Contact us on 01851 705743 or

Ferry providers CalMac say they are being ‘tested to the limit’ and have ‘limited deployment options’ as their fleet continues to show the strain of working beyond its lifespan.

In a statement released yesterday (Wednesday 1 March) the ferry provider enumerated technical breakdowns, extended dry dock periods and other factors which, they say, will see disruption to services continuing throughout this month.

The challenges include port closures at Uig in Skye (Highland Council), in Lochmaddy (Comhairle nan Eilean Siar) and Castlebay (CMAL) while upgrades and essential repairs are completed on the piers where CalMac ferries dock.

But they also include a succession of vessel breakdowns and technical faults which have either prevented vessels sailing at all, or limited the conditions within which they can operate.

Among the vessels currently receiving attention are:

  • MV Caledonian Isles – delayed in annual overhaul while important repairs are completed to damaged bearings in the main engine. 
  • MV Hebridean Isles – out of service and due for dry dock from Monday (6 March) with an intermittent fault in the controllable pitch propellor system, which represents a vessel safety concern.
  • MV Clansman – out of service after suffering a starboard main engine failure on the way back from annual upgrade. Replacement of the failed component will be followed by inspection and flushing the engine, to clear any debris that might cause further failure.

MV Hebrides overhaul has been delayed until 20 March to provide cover on the Lochmaddy-Ullapool service, and other ferries expected to be held back from upgrade include MV Lord of the Isles, MV Loch Frisa and MV Finlaggan.

MV Arrow is still available to provide resilience for the Ullapool-Stornoway route during the Uig harbour closure, but is due to be returned to the Isle of Man on 15 March. 

Area manager operations manager Fiona Galbraith said yesterday: “With no spare vessels, our resilience is being tested to the limit and we are working hard to maintain lifeline services.

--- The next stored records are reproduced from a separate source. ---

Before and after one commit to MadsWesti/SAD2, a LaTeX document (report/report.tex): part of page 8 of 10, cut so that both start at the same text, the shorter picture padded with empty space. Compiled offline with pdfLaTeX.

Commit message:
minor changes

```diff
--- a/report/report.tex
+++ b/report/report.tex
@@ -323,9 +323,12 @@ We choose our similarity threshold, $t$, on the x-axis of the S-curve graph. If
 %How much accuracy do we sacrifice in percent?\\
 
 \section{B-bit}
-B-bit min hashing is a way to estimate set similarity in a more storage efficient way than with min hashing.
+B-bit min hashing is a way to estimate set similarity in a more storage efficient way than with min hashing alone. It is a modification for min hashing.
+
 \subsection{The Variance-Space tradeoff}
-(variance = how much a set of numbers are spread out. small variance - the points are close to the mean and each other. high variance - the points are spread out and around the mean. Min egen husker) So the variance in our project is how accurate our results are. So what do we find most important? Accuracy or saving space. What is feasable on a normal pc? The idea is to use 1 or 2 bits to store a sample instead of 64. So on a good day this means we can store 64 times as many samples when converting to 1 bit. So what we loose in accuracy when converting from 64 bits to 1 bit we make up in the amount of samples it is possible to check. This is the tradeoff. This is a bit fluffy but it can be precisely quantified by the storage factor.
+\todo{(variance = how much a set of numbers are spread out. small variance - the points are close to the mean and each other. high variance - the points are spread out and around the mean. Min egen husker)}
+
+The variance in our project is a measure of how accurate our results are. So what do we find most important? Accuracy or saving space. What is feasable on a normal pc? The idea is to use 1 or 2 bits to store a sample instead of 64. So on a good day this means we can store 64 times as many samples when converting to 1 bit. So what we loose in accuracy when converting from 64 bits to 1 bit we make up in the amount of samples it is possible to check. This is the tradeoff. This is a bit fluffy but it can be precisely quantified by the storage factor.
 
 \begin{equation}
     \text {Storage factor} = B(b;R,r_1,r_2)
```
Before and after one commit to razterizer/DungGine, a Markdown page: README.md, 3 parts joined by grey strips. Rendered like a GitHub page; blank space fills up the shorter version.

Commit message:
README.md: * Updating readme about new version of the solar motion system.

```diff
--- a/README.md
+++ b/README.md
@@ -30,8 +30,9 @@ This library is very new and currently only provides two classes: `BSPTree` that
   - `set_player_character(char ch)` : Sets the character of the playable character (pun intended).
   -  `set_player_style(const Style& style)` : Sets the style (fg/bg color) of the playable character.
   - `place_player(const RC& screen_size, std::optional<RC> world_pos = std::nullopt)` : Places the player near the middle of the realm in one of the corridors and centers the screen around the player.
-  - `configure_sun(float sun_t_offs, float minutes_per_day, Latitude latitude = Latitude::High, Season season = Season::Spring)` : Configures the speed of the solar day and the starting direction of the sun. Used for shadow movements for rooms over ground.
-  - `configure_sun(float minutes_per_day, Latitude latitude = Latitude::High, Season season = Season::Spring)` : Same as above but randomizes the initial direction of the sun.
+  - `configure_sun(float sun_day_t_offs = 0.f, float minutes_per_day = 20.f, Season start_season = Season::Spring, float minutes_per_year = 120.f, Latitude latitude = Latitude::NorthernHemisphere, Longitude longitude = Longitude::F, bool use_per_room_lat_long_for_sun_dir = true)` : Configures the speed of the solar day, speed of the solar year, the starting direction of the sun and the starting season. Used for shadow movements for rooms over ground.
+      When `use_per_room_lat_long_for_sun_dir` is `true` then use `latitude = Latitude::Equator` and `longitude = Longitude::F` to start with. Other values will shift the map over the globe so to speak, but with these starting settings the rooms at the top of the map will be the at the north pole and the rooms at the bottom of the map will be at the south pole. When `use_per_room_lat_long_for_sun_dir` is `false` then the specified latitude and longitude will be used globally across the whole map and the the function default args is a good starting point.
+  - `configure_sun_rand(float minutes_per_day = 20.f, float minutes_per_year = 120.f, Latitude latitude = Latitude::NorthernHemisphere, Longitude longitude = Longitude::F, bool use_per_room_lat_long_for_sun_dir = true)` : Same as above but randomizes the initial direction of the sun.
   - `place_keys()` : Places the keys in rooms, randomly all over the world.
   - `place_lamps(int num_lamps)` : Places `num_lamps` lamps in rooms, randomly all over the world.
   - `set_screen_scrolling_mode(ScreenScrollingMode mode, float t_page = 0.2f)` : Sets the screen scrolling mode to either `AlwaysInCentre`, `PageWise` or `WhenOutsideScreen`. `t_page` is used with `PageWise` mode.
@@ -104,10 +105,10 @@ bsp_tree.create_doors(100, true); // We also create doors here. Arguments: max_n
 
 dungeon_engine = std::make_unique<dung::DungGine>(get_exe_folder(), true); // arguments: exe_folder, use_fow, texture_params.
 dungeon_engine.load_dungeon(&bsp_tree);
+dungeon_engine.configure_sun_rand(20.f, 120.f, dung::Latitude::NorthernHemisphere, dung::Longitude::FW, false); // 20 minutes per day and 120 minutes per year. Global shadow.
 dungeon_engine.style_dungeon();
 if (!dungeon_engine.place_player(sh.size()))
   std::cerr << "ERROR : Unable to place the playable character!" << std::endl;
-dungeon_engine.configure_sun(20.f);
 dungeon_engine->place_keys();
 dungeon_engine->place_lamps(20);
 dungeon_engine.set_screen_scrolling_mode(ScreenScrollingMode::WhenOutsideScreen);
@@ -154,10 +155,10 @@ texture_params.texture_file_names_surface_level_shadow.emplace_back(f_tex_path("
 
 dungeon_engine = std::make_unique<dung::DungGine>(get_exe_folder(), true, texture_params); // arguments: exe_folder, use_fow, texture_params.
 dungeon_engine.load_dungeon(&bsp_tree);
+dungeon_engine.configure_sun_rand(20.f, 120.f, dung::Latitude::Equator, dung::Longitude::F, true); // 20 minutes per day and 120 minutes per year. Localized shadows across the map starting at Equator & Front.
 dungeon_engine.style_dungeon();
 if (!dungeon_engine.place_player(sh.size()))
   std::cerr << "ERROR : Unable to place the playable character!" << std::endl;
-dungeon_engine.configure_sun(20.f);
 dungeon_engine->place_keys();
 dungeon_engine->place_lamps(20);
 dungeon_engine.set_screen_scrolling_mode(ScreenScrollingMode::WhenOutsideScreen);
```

“We will continue to do our best to balance demand to capacity and provide case by case help with alternatives solutions - however, with limited deployment options, capacity will be reduced on some routes and there will need to be prioritisation of essential bookings.

“I am aware of the significant impact this period of disruption is already having on our customers and communities across our network.

“I’d like to thank you for your ongoing support and patience. This is a very frustrating period and please be assured that we are working hard to devise deployment plans that provide the best solutions possible for our communities with the limited options we have.”

CalMac chief executive Robbie Drummond said today: "Several of our services are experiencing added pressure and we are so sorry for any disruption this is causing to our local communities and customers. 

"While we are expecting MV Clansman and MV Hebridean Isles to return to service in the middle of March, and MV Caledonian Isles to return to service by the beginning of April, the knock-on effect from these repairs has delayed other vessels in the fleet going into overhaul.

"We are doing all that we can to resume normal service operation and will stay in regular contact with our communities through the usual channels to keep them informed of any developments."